> INPUT DATA:
==================================================
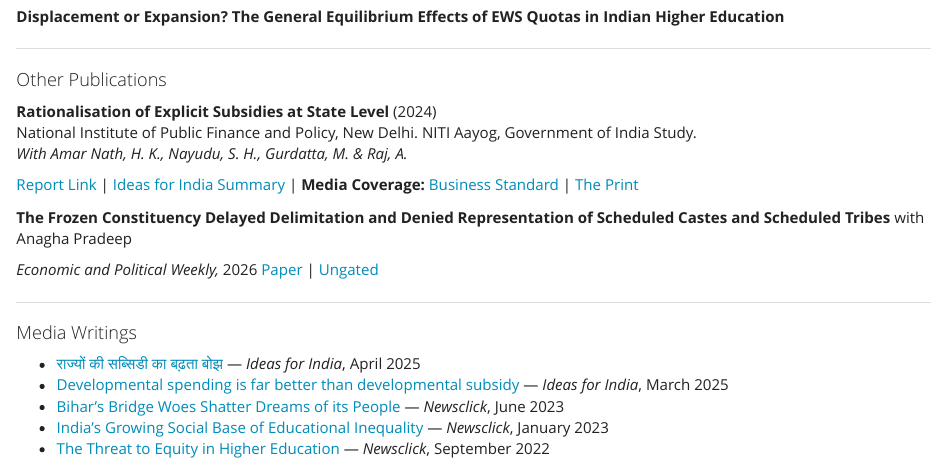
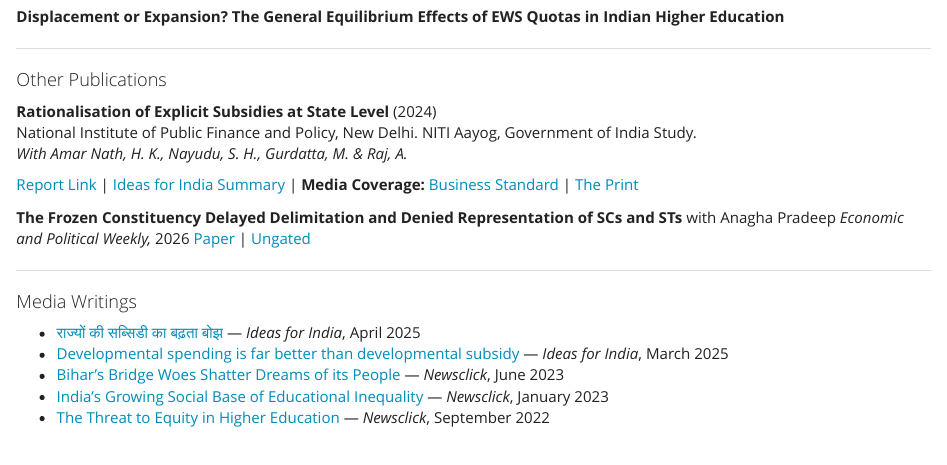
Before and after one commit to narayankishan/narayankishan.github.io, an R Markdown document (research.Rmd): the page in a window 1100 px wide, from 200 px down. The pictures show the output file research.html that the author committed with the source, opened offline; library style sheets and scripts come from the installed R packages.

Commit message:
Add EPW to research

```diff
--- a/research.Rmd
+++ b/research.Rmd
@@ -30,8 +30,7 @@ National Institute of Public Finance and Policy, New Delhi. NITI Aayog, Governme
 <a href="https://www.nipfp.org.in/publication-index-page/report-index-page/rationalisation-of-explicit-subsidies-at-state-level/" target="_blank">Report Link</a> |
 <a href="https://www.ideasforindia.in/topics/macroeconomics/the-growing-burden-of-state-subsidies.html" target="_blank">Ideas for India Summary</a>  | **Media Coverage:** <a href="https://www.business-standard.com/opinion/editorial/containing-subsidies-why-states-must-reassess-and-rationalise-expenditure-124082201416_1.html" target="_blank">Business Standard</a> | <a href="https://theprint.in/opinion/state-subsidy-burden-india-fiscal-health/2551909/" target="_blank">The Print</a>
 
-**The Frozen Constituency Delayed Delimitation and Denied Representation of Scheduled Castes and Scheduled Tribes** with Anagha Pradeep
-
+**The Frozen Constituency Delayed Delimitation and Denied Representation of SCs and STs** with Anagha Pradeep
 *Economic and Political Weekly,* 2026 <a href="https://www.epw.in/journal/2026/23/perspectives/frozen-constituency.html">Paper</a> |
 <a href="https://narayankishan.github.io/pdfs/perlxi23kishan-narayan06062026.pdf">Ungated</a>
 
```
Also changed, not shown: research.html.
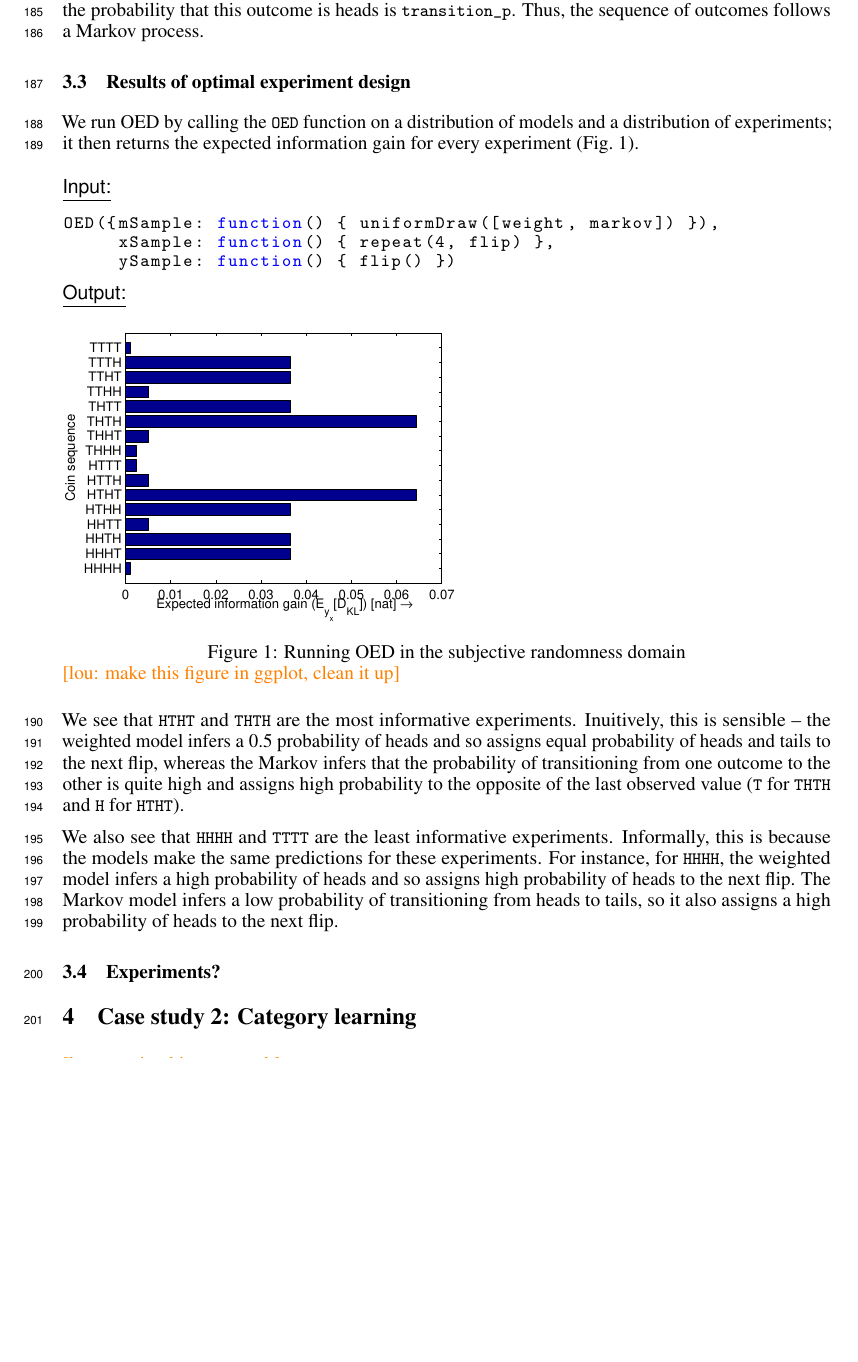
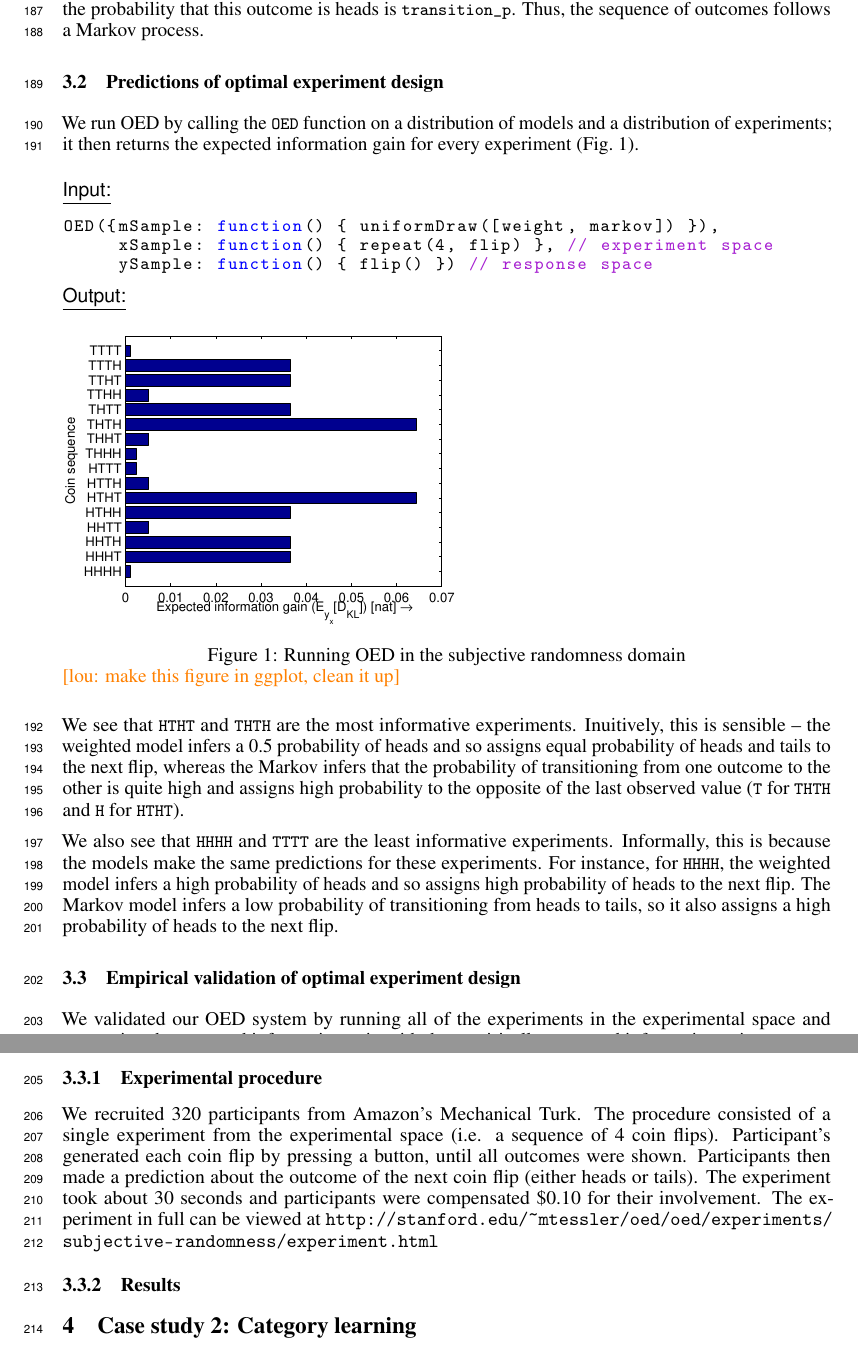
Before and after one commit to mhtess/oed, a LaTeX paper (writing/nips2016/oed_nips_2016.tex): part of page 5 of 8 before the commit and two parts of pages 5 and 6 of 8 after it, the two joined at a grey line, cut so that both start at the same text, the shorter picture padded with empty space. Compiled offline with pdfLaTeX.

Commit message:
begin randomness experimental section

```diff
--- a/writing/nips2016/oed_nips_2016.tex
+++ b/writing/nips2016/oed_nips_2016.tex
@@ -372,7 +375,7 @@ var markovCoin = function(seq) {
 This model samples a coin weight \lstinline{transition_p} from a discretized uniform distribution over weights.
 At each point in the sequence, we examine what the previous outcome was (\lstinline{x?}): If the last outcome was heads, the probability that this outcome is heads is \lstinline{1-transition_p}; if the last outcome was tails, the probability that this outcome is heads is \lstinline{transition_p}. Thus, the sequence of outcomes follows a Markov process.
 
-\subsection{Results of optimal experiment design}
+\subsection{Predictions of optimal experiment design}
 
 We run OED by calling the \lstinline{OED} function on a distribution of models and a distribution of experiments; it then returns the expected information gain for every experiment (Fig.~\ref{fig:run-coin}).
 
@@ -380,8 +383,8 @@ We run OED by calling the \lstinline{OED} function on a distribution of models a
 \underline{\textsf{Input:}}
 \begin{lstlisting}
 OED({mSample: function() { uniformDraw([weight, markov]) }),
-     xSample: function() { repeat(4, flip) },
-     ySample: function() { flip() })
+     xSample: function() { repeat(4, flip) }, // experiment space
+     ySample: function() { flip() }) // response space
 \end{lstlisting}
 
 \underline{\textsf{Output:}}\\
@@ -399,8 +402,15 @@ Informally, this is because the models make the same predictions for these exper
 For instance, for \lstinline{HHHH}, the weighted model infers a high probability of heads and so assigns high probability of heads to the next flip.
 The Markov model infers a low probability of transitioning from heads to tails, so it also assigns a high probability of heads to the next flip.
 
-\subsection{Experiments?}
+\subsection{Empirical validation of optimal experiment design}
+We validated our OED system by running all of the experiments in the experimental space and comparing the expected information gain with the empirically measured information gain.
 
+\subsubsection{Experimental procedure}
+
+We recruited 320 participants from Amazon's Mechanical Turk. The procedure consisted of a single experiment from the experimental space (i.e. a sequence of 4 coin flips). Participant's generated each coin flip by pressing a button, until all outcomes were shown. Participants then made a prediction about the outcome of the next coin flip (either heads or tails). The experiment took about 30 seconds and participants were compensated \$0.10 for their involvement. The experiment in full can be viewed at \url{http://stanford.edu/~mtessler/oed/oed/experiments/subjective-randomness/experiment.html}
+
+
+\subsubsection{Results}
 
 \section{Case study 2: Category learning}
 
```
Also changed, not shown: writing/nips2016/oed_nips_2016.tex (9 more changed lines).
==================================================
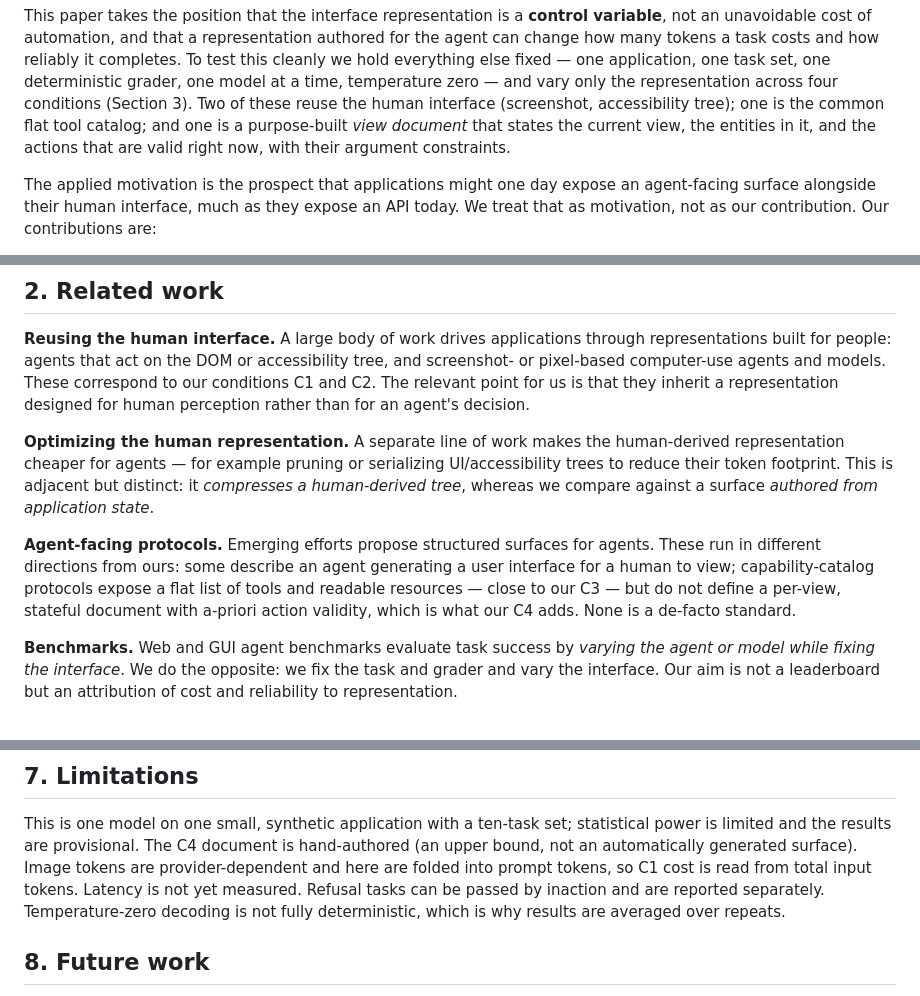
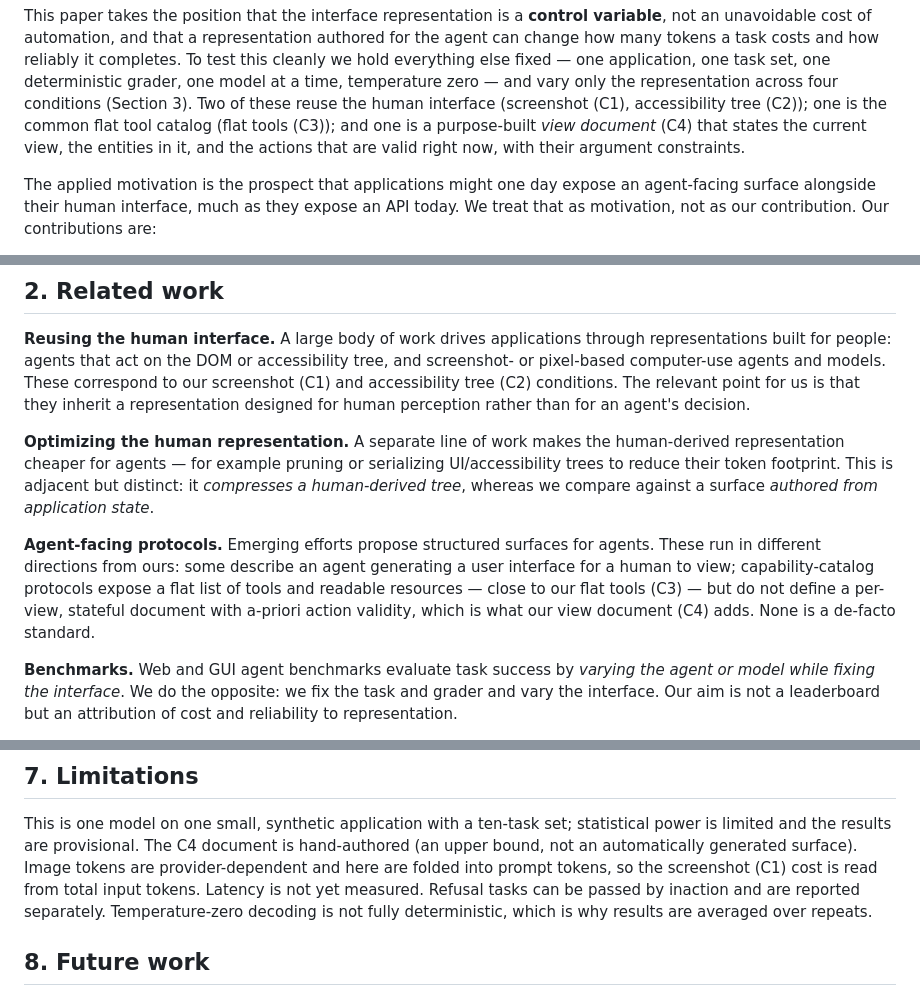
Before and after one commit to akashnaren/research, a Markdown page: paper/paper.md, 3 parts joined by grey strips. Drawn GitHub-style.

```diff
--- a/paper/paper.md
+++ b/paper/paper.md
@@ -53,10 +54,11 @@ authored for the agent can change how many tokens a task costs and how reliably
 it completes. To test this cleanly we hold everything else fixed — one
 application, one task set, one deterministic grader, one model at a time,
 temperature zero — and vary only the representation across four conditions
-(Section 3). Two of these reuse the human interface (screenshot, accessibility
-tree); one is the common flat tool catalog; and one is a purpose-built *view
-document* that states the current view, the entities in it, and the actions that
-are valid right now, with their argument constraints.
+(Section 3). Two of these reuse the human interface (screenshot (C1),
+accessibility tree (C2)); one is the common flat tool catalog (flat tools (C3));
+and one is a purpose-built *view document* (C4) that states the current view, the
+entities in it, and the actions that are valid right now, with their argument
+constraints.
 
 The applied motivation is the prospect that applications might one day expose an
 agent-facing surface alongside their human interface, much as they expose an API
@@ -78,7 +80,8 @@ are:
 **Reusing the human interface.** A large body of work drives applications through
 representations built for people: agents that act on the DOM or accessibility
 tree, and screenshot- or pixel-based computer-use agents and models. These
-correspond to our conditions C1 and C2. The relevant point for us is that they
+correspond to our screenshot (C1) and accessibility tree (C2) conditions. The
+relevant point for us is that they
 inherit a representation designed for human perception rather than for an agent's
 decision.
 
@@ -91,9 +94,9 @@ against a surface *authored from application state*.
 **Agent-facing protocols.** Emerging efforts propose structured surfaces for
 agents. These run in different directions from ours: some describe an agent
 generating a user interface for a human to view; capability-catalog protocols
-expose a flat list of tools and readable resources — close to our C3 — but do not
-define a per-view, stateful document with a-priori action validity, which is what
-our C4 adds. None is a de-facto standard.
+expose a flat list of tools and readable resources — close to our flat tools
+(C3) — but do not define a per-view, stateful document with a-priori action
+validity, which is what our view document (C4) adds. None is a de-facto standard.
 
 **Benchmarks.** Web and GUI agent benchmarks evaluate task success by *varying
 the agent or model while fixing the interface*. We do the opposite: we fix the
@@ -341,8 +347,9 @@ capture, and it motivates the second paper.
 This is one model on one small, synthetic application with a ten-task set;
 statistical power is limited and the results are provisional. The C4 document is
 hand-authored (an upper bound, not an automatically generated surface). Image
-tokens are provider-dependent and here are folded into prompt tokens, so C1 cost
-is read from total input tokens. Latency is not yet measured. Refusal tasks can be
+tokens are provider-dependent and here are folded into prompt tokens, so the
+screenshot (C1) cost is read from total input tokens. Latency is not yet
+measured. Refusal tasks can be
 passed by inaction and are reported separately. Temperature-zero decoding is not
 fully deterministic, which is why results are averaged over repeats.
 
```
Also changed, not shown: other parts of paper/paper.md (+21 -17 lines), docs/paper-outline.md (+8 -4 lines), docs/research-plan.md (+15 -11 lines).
==================================================
Looking at the records above, return exactly the lines from the line with "installed R packages." to the line with "Also changed, not shown: research.html.", both ends included.

Before and after one commit to narayankishan/narayankishan.github.io, an R Markdown document (research.Rmd): the page in a window 1100 px wide, from 200 px down. The pictures show the output file research.html that the author committed with the source, opened offline; library style sheets and scripts come from the installed R packages.

Commit message:
Add EPW to research

```diff
--- a/research.Rmd
+++ b/research.Rmd
@@ -30,8 +30,7 @@ National Institute of Public Finance and Policy, New Delhi. NITI Aayog, Governme
 <a href="https://www.nipfp.org.in/publication-index-page/report-index-page/rationalisation-of-explicit-subsidies-at-state-level/" target="_blank">Report Link</a> |
 <a href="https://www.ideasforindia.in/topics/macroeconomics/the-growing-burden-of-state-subsidies.html" target="_blank">Ideas for India Summary</a>  | **Media Coverage:** <a href="https://www.business-standard.com/opinion/editorial/containing-subsidies-why-states-must-reassess-and-rationalise-expenditure-124082201416_1.html" target="_blank">Business Standard</a> | <a href="https://theprint.in/opinion/state-subsidy-burden-india-fiscal-health/2551909/" target="_blank">The Print</a>
 
-**The Frozen Constituency Delayed Delimitation and Denied Representation of Scheduled Castes and Scheduled Tribes** with Anagha Pradeep
-
+**The Frozen Constituency Delayed Delimitation and Denied Representation of SCs and STs** with Anagha Pradeep
 *Economic and Political Weekly,* 2026 <a href="https://www.epw.in/journal/2026/23/perspectives/frozen-constituency.html">Paper</a> |
 <a href="https://narayankishan.github.io/pdfs/perlxi23kishan-narayan06062026.pdf">Ungated</a>
 
```
Also changed, not shown: research.html.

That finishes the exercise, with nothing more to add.